It is preferable in the seating assembly of the present invention that armrests 34 also be adjustably mounted to U-shaped frame member 31. Thus, as best may be seen in FIGS. 6 and 9, armrests 34 can be mounted on plate 91 which fixed to a downwardly depending post 92 that is slidably received in a mating sleeve 93 secured inside arms 32 of the U-shaped frame. Vertical adjustment of armrests 34 by sliding a post 92 inside sleeve 93 will not be described in more detail but can be released by lifting lever 95 and locked in place by letting go of the lever, as is well known in the art.
The horizontal adjustment mechanism 90 armrests 34 can best be understood by reference to FIGS. 6 and 9. A spring 94 is secured at end 96 to hat-shaped plate member 98 at one end and at an opposite end to plate 91 mounted on top of post 92. Spring 94 is a tension spring so that it tends to pull the hat-shaped member in a forward direction, as indicated by arrow 99 relative to plate 91. Mounted on hat-shaped member 98 by fasteners 101 and 102 is armrest cushion assembly 34. Plate 91 is provided with two cutout areas 103 and 104, which define a plurality rack comprised of teeth 105 dimensioned to receive bolts 106 and 107 therebetween. As so constructed, therefore, the user can manually grip the armrest 34 and pull it rearwardly against the biasing force 99 to slide hat-shaped member 98 and bolts 106 and 107 in a rearward direction until they clear the teeth 195 and move into the open portion of cutouts 103 and 104. Once clear of the teeth, armrest 34 can be laterally adjusted from side-to-side. The user then releases the armrest and spring 94 will bias the armrest forward, causing bolts 106 and 107 to re-engage with teeth 105 and lock the armrest in place. As can be seen in FIG. 9, it is possible to skew each armrest to an angle from a forward direction, either inwardly or outwardly, by seating bolts 106 and 107 in pockets in the cutouts 103 and 104 defined by teeth 105 that are not aligned in a forward direction.
As constructed, therefore, the armrest adjustment assembly enables lateral shifting of one or both of the armrests as well as angular adjustment of the orientation of each armrest independently.
It is a further feature of the present invention that chair assembly 21 can be provided with a biasing assembly 110 which biases seat 22 to rotate in a rearward direction.
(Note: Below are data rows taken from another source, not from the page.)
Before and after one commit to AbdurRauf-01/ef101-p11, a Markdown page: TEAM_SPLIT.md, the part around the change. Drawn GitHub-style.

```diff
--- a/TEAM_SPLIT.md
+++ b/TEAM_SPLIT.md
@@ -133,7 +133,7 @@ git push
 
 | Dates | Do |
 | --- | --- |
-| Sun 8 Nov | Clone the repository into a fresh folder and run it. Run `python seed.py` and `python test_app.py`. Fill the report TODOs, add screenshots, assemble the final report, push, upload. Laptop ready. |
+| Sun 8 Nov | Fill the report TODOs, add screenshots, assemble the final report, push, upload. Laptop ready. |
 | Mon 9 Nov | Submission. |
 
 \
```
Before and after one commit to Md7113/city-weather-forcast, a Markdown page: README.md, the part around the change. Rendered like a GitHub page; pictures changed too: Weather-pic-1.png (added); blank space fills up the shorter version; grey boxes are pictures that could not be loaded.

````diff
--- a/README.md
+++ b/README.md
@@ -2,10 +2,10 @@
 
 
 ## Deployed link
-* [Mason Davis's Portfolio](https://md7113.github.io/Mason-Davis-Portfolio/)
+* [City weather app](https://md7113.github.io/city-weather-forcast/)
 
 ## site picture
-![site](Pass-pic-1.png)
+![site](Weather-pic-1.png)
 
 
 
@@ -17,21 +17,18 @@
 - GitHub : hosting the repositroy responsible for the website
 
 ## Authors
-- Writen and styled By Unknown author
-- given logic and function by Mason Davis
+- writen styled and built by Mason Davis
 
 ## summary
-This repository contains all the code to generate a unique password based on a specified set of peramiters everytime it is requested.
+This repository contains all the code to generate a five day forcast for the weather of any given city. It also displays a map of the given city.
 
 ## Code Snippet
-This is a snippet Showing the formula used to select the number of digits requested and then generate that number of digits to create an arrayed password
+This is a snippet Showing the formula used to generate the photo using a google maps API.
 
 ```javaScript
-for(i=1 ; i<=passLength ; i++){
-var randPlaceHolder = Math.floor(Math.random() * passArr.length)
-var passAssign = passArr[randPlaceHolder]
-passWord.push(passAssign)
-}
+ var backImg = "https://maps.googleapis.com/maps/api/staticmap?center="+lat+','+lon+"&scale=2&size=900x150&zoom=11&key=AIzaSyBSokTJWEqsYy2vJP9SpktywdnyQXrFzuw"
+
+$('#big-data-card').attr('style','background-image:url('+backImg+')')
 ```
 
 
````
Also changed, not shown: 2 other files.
As may be seen in FIG. 6, such biasing can be accomplished by torsion springs 115 mounted in each frame arm between seat cradle 36 and frame arm 32. Although not shown, a biasing adjustment assembly also can be provided, for example, by mounting a cam, such as cam 53, between leg 120 and the frame arm wall. Spring 115 also can be positioned at other radial distances from pivot 37 to vary the movement around the pivot. Biasing of seat 22 rearwardly resists the tendency of the user to slouch or rotate his or her hips forwardly while seated on chair 21.
Finally, chair assembly 21 can also include a latch or brake assembly, generally designated 111 (FIGS. 2 and 6), which enables the user to selectively lock seat 22 in a desired position against arcuate movement. Brake or latching assembly 111 can be provided by a tooth 112 depending down from seat supporting cradle 36, and a latching or brake rack 113 which has a plurality of pockets 114 dimensioned to receive the tooth 112. Manually engageable handle 116 (FIG. 2) can be used to displace rack 113 into engagement with tooth 112 by pulling the rack outwardly, as indicated by arrows 117. Release of the rack is accomplished by pushing the handle 116 inwardly. The same handle 116 can be reciprocated vertically in order to adjust the height of the pedestal, as indicated by arrows 118, which pedestal adjustments are well known in the industry.
The method of the present invention will be understood to be comprised of the steps of mounting seat 22 for pivoting or rotation about an axis 37 proximate center of gravity 39; and mounting backrest 23 for rotation independently of seat 22 about an axis, preferably axis 37, proximate center of gravity 39.